Michael Desmond, editor in chief of Redmond Developer News and
Desmond File blogger, is on vacation. Filling in for him today is Kathleen
Richards, RDN's senior editor.
Microsoft is running into some compatibility issues with Silverlight and the
of Firefox. Available as a free download earlier this week, Firefox 3 is
a major upgrade to the popular Mozilla browser.
"From what I've seen, the older versions of Firefox are fine," said
John Papa, a senior .NET consultant at ASPSOFT and author of an upcoming book
on data access and Silverlight 2. "There is a list of browsers on the Silverlight
site and they all work very well – the only one I have seen issues with
is the new version of Firefox."
He continued, "Some of the biggest issues, quite honestly, are getting
the right version of Silverlight installed."
Tim Heuer, developer evangelist for Silverlight at Microsoft, addressed some
of the Firefox 3 issues
in his blog:
"The nutshell version is that there was an apparent change in how

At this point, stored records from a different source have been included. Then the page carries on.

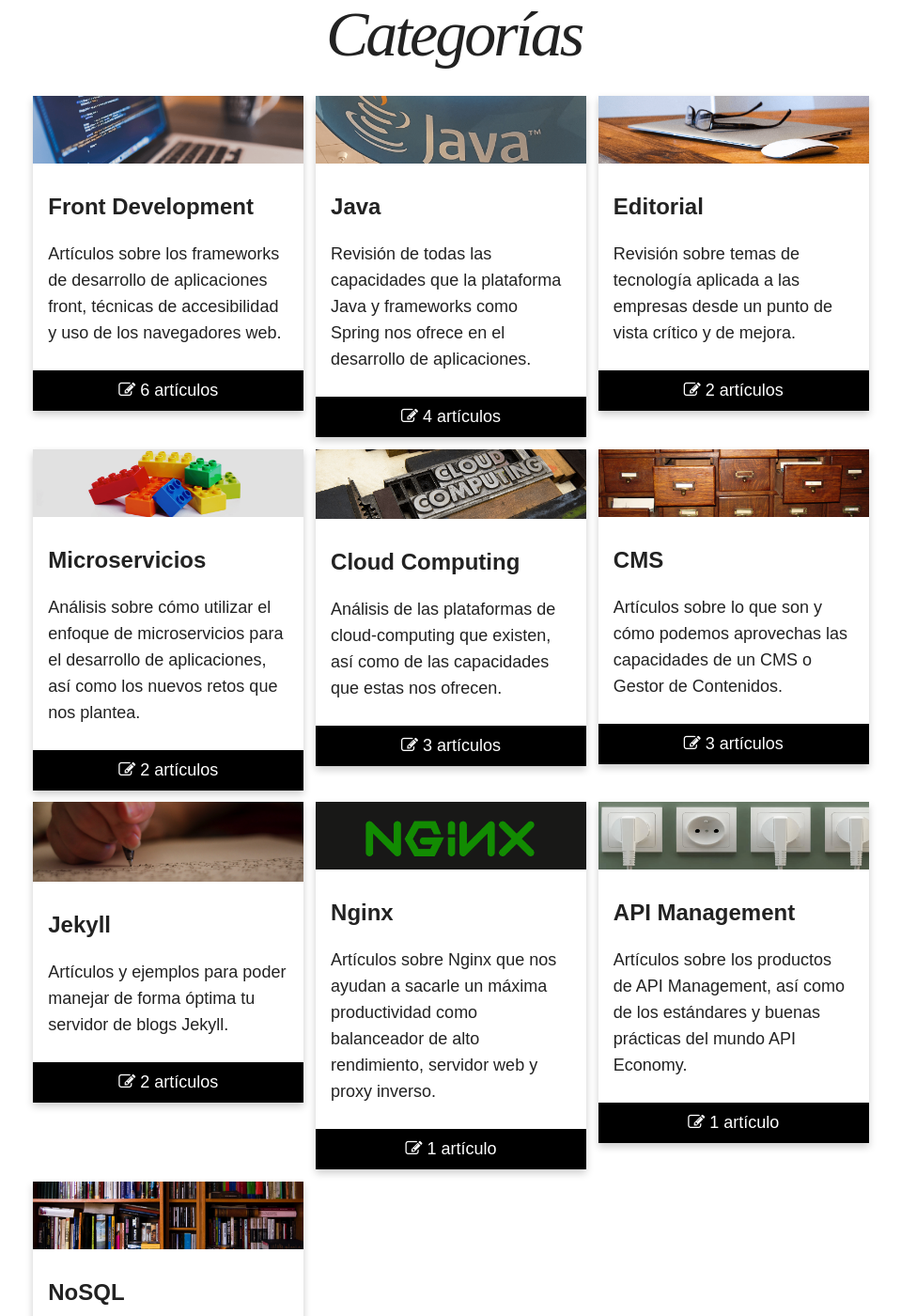
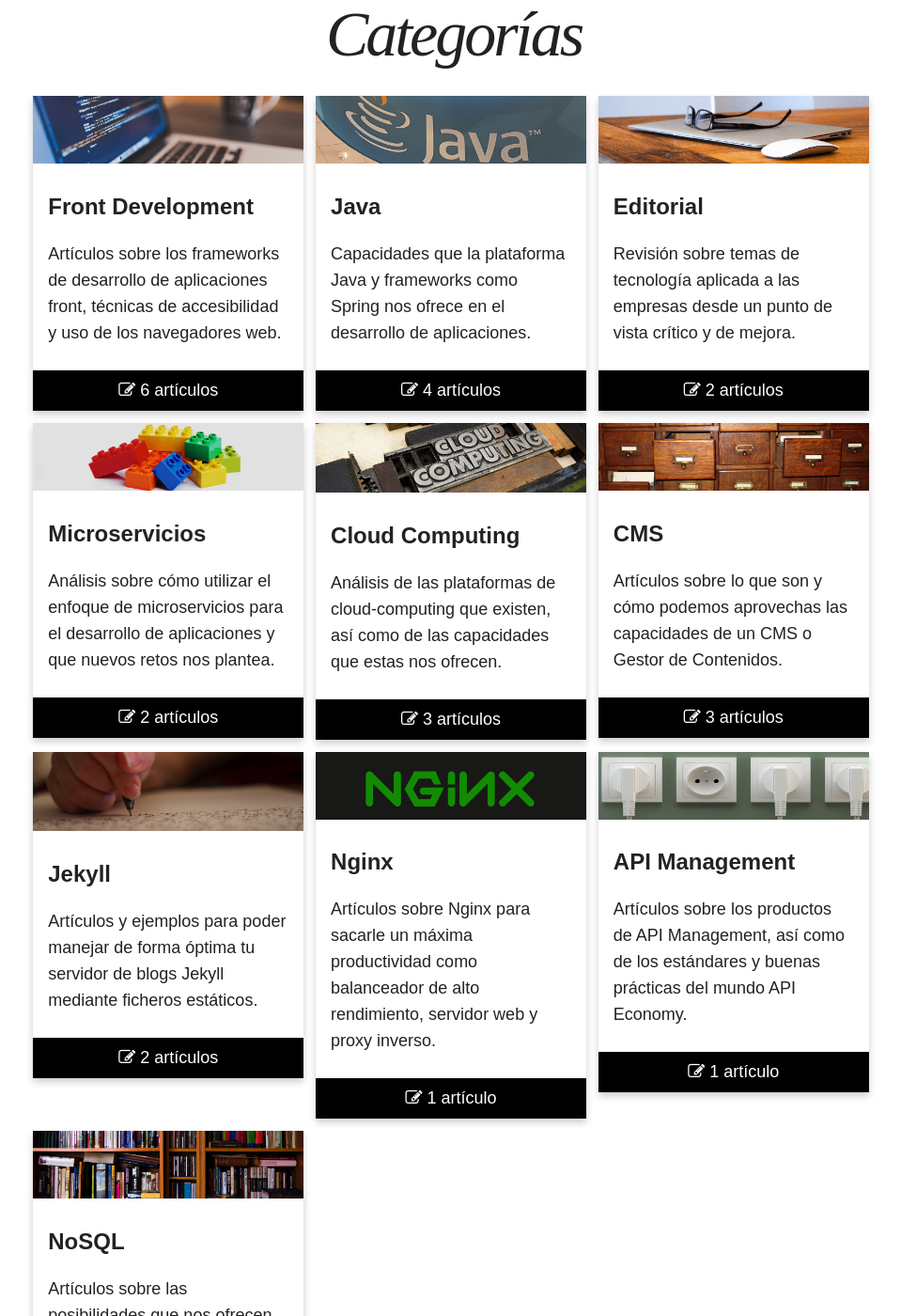
Before and after one commit to jcopete/arquitectoitweb, a Jekyll site: the page built from categorias/index.md, in a window 1280 px wide and 1400 px high, scrolled down 561 px. Shown: the whole window at 94% size, without its empty margins (157-1116 px from the left). Built offline with Jekyll 4.4.1, drawn with Linux system fonts in a browser that asks for light colours; nearby versions of some CDN libraries.

Commit message:
Ajuste de tamaños en categorías.

```diff
--- a/_data/categories.yml
+++ b/_data/categories.yml
@@ -18,7 +18,7 @@
 - title: microservicios
   name: Microservicios
   image: covers/microservicios.png
-  description: "Análisis sobre cómo utilizar el enfoque de microservicios para el desarrollo de aplicaciones, así como los nuevos retos que nos plantea."
+  description: "Análisis sobre cómo utilizar el enfoque de microservicios para el desarrollo de aplicaciones y que nuevos retos nos plantea."
 
 - title: api-management
   name: API Management
@@ -33,17 +33,17 @@
 - title: java
   name: Java
   image: covers/java.png
-  description: "Revisión de todas las capacidades que la plataforma Java y frameworks como Spring nos ofrece en el desarrollo de aplicaciones."
+  description: "Capacidades que la plataforma Java y frameworks como Spring nos ofrece en el desarrollo de aplicaciones."
 
 - title: nginx
   name: Nginx
   image: covers/nginx.png
-  description: "Artículos sobre Nginx que nos ayudan a sacarle un máxima productividad como balanceador de alto rendimiento, servidor web y proxy inverso."
+  description: "Artículos sobre Nginx para sacarle un máxima productividad como balanceador de alto rendimiento, servidor web y proxy inverso."
 
 - title: jekyll
   name: Jekyll
   image: covers/write.jpg
-  description: "Artículos y ejemplos para poder manejar de forma óptima tu servidor de blogs Jekyll."
+  description: "Artículos y ejemplos para poder manejar de forma óptima tu servidor de blogs Jekyll mediante ficheros estáticos."
 
 - title: cms
   name: CMS
```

NPAPI model was implemented in FF3. Despite the back and forth in the bug
report, Microsoft has made some servicing updates as well as SDK updates that
make FF3 and Silverlight play nice together. There still seems to be some
broader concern over the FF3 implementation (as there were a number of plugins
that stopped working as well), but at least a level of work around has been
established for Silverlight."
Cynics may say that Microsoft is probably in no hurry to make Silverlight compatible
with other operating systems and browsers, especially Firefox, its top competitor
in the browser market.
"I don't see it as a problem," Papa said, "because Microsoft
is totally aware that if they don't solve that problem, [Silverlight] is certainly
not going to take off. They really want it to be a viable option to Flash and
if they want that, they can't just make it work on IE."
Although the problems may have resulted from changes in Firefox, Silverlight
is still a brand-new technology, and many developers are waiting to see how
it all shakes out before they decide to build apps with it. Microsoft released
1 in September 2007 and Silverlight
2 beta 2 early last month.
Web developer Jeffrey McManus, the chief executive of Platform Associates and
Approver.com, said he's sticking with HTML and AJAX for now, and taking a wait-and-see
approach with Silverlight.
"I am holding off doing anything with it," he said. "If something
crazy happens and it really starts catching on or they were to make it more
open in the sense that it was less of a Microsoft proprietary kind of thing
-- I know there is the Moonlight implementation that the Mono guys are working
on...The learning curve and risk of working with Silverlight is not going to
outweigh the benefits of sticking with the trendier stuff – that's just
kind of where I am with that stuff."
Are you holding off on Silverlight development because the technology is proprietary?
Are you building apps with Silverlight, or waiting to see if it catches on?
Weigh in on all things Silverlight at email@example.com.
Posted on 06/19/2008 at 1:15 PM